I often say that too much of a good thing is not a good thing. You may be surprised, but this philosophy is even relevant to how we use our smarts.

I think easily with questions because I’m very logic smart. Analyzing and comparing come naturally to me. I want things to make sense. To me.

When people or things disappoint or confuse me, I think a lot about the situation. I can get stuck. Frustrated. Even angry if solutions don’t come to mind. I’m sure you’ve heard of the “paralysis of analysis.” That used to describe me. Past tense.

Have you wrestled with questions regarding the horrible tornadoes of this week? There’s nothing wrong with asking.

Why did so many people, including children, have to die?

What are all those people going to do now?

How long will it take to rebuild?
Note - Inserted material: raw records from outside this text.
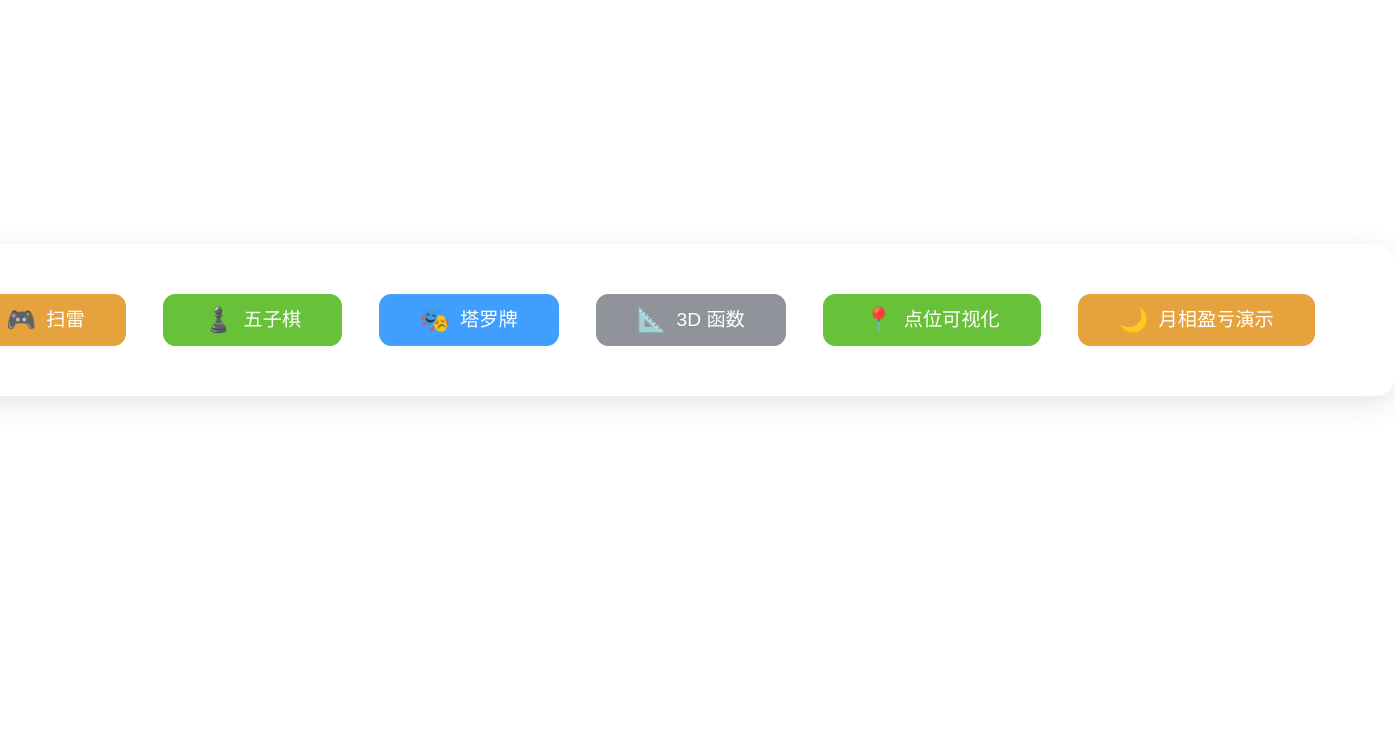
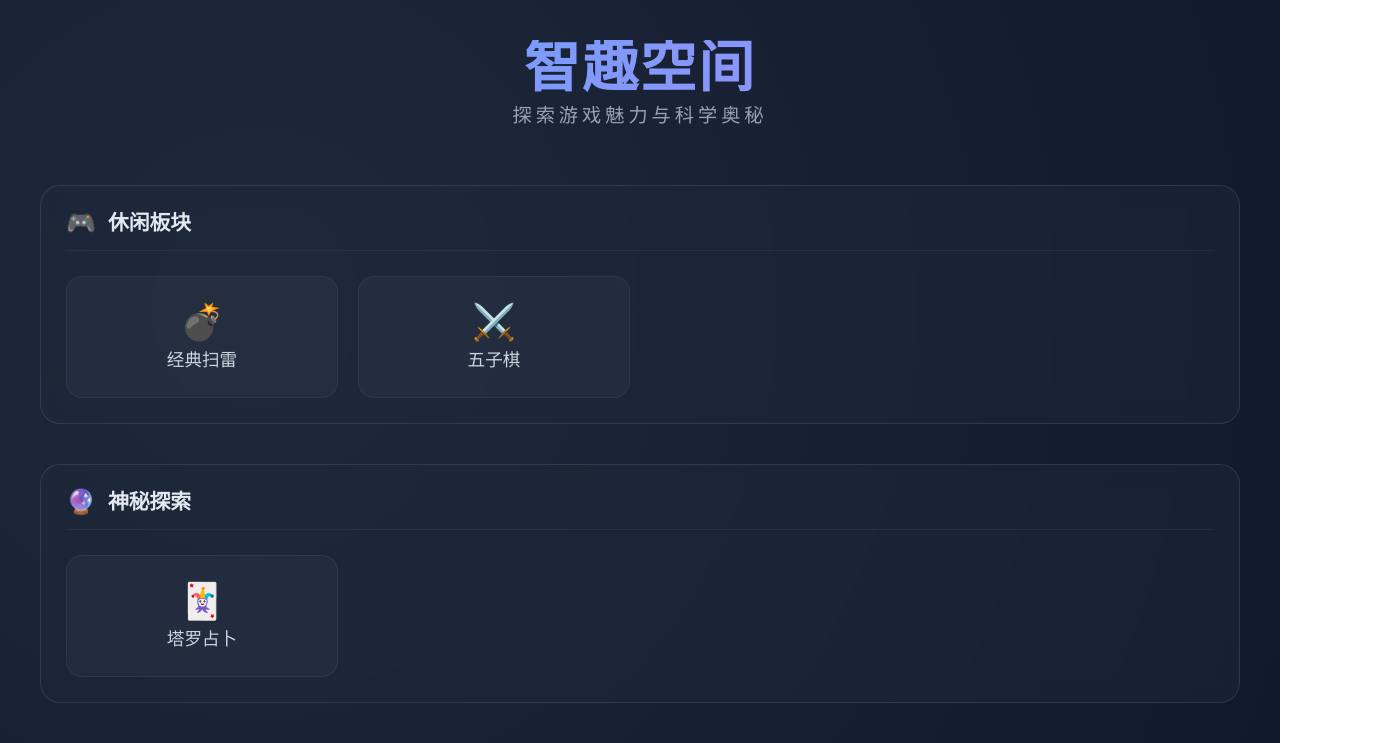
Before and after one commit to createjdd/grmini-3-flasg-game, a Vue app: page / in a window 1280 px wide. Shown: the top 743 px of the page, 1395 px wide, since content can reach past the window. Built offline with nearby package versions, Linux system fonts and the light colour scheme.

Commit message:
feat: study-math-map
Signed-off-by: kevin.susanto <kevin.susanto@rupiahcepat.co.id>

```diff
--- a/src/views/index.vue
+++ b/src/views/index.vue
@@ -8,98 +8,222 @@ const router = useRouter()
 const showMinesweeper = ref(false)
 const showGobang = ref(false)
 
-const openGame = (game) => {
-  if (game === 'minesweeper') {
-    showMinesweeper.value = true
-  } else if (game === 'gobang') {
-    showGobang.value = true
-  }
-}
-
 const goTo = (path) => {
   router.push(path)
 }
+
+const categories = [
+  {
+    title: '休闲板块',
+    icon: '🎮',
+    items: [
+      { name: '经典扫雷', icon: '💣', action: () => (showMinesweeper.value = true), type: 'primary' },
+      { name: '五子棋', icon: '⚔️', action: () => (showGobang.value = true), type: 'primary' },
+    ],
+  },
+  {
+    title: '神秘探索',
+    icon: '🔮',
+    items: [{ name: '塔罗占卜', icon: '🃏', action: () => goTo('/tarot'), type: 'danger' }],
+  },
+  {
+    title: '科学与数学',
+    icon: '🧬',
+    items: [
+      { name: '3D 函数演示', icon: '📐', action: () => goTo('/coordinate-3d'), type: 'success' },
+      { name: '点位可视化', icon: '📍', action: () => goTo('/points'), type: 'success' },
+      { name: '月相盈亏', icon: '🌙', action: () => goTo('/moon-phases'), type: 'warning' },
+    ],
+  },
+]
 </script>
 
 <template>
-  <div class="container">
-    <div class="game-center">
-      <div class="game-entries">
-        <el-button type="warning" size="large" @click="openGame('minesweeper')">
-          <span class="icon">🎮</span> 扫雷
-        </el-button>
-        <el-button type="success" size="large" @click="openGame('gobang')">
-          <span class="icon">♟️</span> 五子棋
-        </el-button>
-        <el-button type="primary" size="large" @click="goTo('/tarot')"> <span class="icon">🎭</span> 塔罗牌 </el-button>
-        <el-button type="info" size="large" @click="goTo('/coordinate-3d')">
-          <span class="icon">📐</span> 3D 函数
-        </el-button>
-        <el-button type="success" size="large" @click="goTo('/points')">
-          <span class="icon">📍</span> 点位可视化
-        </el-button>
-        <el-button type="warning" size="large" @click="goTo('/moon-phases')">
-          <span class="icon">🌙</span> 月相盈亏演示
-        </el-button>
+  <div class="home-container">
+    <div class="glass-bg"></div>
+
+    <div class="content">
+      <header class="main-header">
+        <h1 class="title">智趣空间</h1>
+        <p class="subtitle">探索游戏魅力与科学奥秘</p>
+      </header>
+
+      <div class="categories-grid">
+        <div v-for="cat in categories" :key="cat.title" class="category-section">
+          <div class="category-header">
+            <span class="cat-icon">{{ cat.icon }}</span>
+            <h2 class="cat-title">{{ cat.title }}</h2>
+          </div>
+
+          <div class="items-list">
+            <div v-for="item in cat.items" :key="item.name" class="entry-card" :class="item.type" @click="item.action">
+              <span class="entry-icon">{{ item.icon }}</span>
+              <span class="entry-name">{{ item.name }}</span>
+            </div>
+          </div>
+        </div>
       </div>
     </div>
 
-    <!-- Minesweeper Dialog -->
-    <el-dialog v-model="showMinesweeper" title="扫雷" width="fit-content" destroy-on-close>
+    <!-- Game Dialogs -->
+    <el-dialog v-model="showMinesweeper" title="扫雷游戏" width="850px" destroy-on-close align-center>
       <Minesweeper />
     </el-dialog>
 
-    <!-- Gobang Dialog -->
-    <el-dialog v-model="showGobang" title="五子棋" width="600px" destroy-on-close>
+    <el-dialog v-model="showGobang" title="五子棋" width="850px" destroy-on-close align-center>
       <Gobang />
     </el-dialog>
   </div>
 </template>
 
 <style scoped>
-.container {
-  padding: 40px;
+.home-container {
+  min-height: 100vh;
+  width: 100vw;
+  position: relative;
   display: flex;
   justify-content: center;
   align-items: center;
-  min-height: 70vh;
+  background: #0f172a;
+  color: white;
+  overflow-x: hidden;
 }
 
-.game-center {
+.glass-bg {
+  position: absolute;
+  top: 0;
+  left: 0;
+  right: 0;
+  bottom: 0;
+  background: radial-gradient(circle at 20% 30%, #1e293b 0%, #0f172a 100%);
+  z-index: 1;
+}
+
+.content {
+  position: relative;
+  z-index: 2;
+  width: 100%;
+  max-width: 1200px;
+  padding: 40px 20px;
+}
+
+.main-header {
   text-align: center;
-  background: #fff;
-  padding: 50px 80px;
+  margin-bottom: 60px;
+}
+
+.title {
+  font-size: 3.5rem;
+  font-weight: 800;
+  background: linear-gradient(135deg, #60a5fa 0%, #a78bfa 100%);
+  -webkit-background-clip: text;
+  background-clip: text;
+  -webkit-text-fill-color: transparent;
+  margin-bottom: 10px;
+  letter-spacing: 2px;
+}
+
+.subtitle {
+  font-size: 1.2rem;
+  color: #94a3b8;
+  letter-spacing: 4px;
+}
+
+.categories-grid {
+  display: flex;
+  flex-direction: column;
+  gap: 40px;
+}
+
+.category-section {
+  background: rgba(30, 41, 59, 0.5);
   border-radius: 20px;
-  box-shadow: 0 8px 30px rgba(0, 0, 0, 0.1);
+  padding: 25px;
+  border: 1px solid rgba(255, 255, 255, 0.1);
+  backdrop-filter: blur(10px);
+}
+
+.category-header {
+  display: flex;
+  align-items: center;
+  gap: 12px;
+  margin-bottom: 25px;
+  padding-bottom: 15px;
+  border-bottom: 1px solid rgba(255, 255, 255, 0.05);
+}
+
+.cat-icon {
+  font-size: 1.5rem;
+}
+
+.cat-title {
+  font-size: 1.3rem;
+  font-weight: 600;
+  color: #e2e8f0;
+}
+
+.items-list {
+  display: grid;
+  grid-template-columns: repeat(auto-fill, minmax(220px, 1fr));
+  gap: 20px;
+}
+
+.entry-card {
+  height: 120px;
+  background: rgba(255, 255, 255, 0.03);
+  border-radius: 16px;
+  display: flex;
+  flex-direction: column;
+  justify-content: center;
+  align-items: center;
+  gap: 12px;
+  cursor: pointer;
+  transition: all 0.3s cubic-bezier(0.4, 0, 0.2, 1);
+  border: 1px solid rgba(255, 255, 256, 0.05);
+}
+
+.entry-card:hover {
+  transform: translateY(-5px);
+  background: rgba(255, 255, 255, 0.08);
+  border-color: rgba(255, 255, 255, 0.2);
+  box-shadow: 0 10px 20px rgba(0, 0, 0, 0.2);
+}
+
+.entry-icon {
+  font-size: 2.2rem;
   transition: transform 0.3s ease;
 }
 
-.game-center:hover {
-  transform: translateY(-5px);
+.entry-card:hover .entry-icon {
+  transform: scale(1.1);
 }
 
-h1 {
-  margin-bottom: 40px;
-  color: #303133;
-  font-size: 2.5rem;
-  font-weight: 700;
-  letter-spacing: 2px;
+.entry-name {
+  font-size: 1.1rem;
+  font-weight: 500;
+  color: #cbd5e0;
 }
 
-.game-entries {
-  display: flex;
-  gap: 25px;
-  justify-content: center;
+/* Variants */
+.entry-card.primary:hover {
+  border-color: #3b82f6;
+}
+.entry-card.danger:hover {
+  border-color: #ef4444;
+}
+.entry-card.success:hover {
+  border-color: #10b981;
+}
+.entry-card.warning:hover {
+  border-color: #f59e0b;
 }
 
-.el-button--large {
-  padding: 25px 40px;
-  font-size: 1.2rem;
-  border-radius: 12px;
-}
-
-.icon {
-  margin-right: 10px;
-  font-size: 1.5rem;
+@media (max-width: 768px) {
+  .title {
+    font-size: 2.5rem;
+  }
+  .items-list {
+    grid-template-columns: 1fr 1fr;
+  }
 }
 </style>
```
Also changed, not shown: package.json (+4 -4 lines), src/assets/Snipaste_2026-01-07_14-52-02.png (added), 1 other file (tests, documents, lock files or other folders).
Will they have the money?

Will teachers and the schools ever really recover?

Why doesn’t the “paralysis of analysis” describe me anymore? Why don’t I need to be able to answer questions like these?

I’ve learned to recognize when I’m stuck and I refuse to stay there long. It’s not healthy and it’s not helpful.

Sometimes safe colleagues and friends point out the paralysis to me. That helps. They lovingly challenge me to move on, trust God, and make a decision if the paralysis involves a personal issue.

But, the real change occurred when I saw my sin. Sin? Yes. Isn’t it often the problem?

Ultimately, trying to figure out everything is prideful. As a believer in the Lord Jesus Christ and the God of the Bible, I have to choose to remember He is in charge. Nothing surprises Him. He allows everything. He gets the big picture and I have to choose to trust Him with that. Sometimes, it’s a daily decision. Or, like this week, almost an hour by hour decision.

There’s nothing wrong with asking big questions of God. He can handle it and He loves it when we’re honest with Him. Job, a Bible hero who asked many, many questions as he tried to discern why he was suffering so much loss eventually concluded:

“To God belong wisdom and power; counsel and understanding are His.” Job 12:13

“How great is God—beyond our understanding!” Job 36:26

“God’s voice thunders in marvelous ways; He does great things beyond our understanding.” Job 37:5

The Prophet Isaiah also reminds us, in Isaiah 40:28 that “God’s understanding no one can fathom.”

Trauma isn’t the only thing that can’t be fully understood. I’m grateful for God’s peace:

“And the peace of God, which transcends all understanding, will guard your hearts and your minds in Christ Jesus.” Philippians 4:7

I’d often prefer to understand. I’m grateful I believe.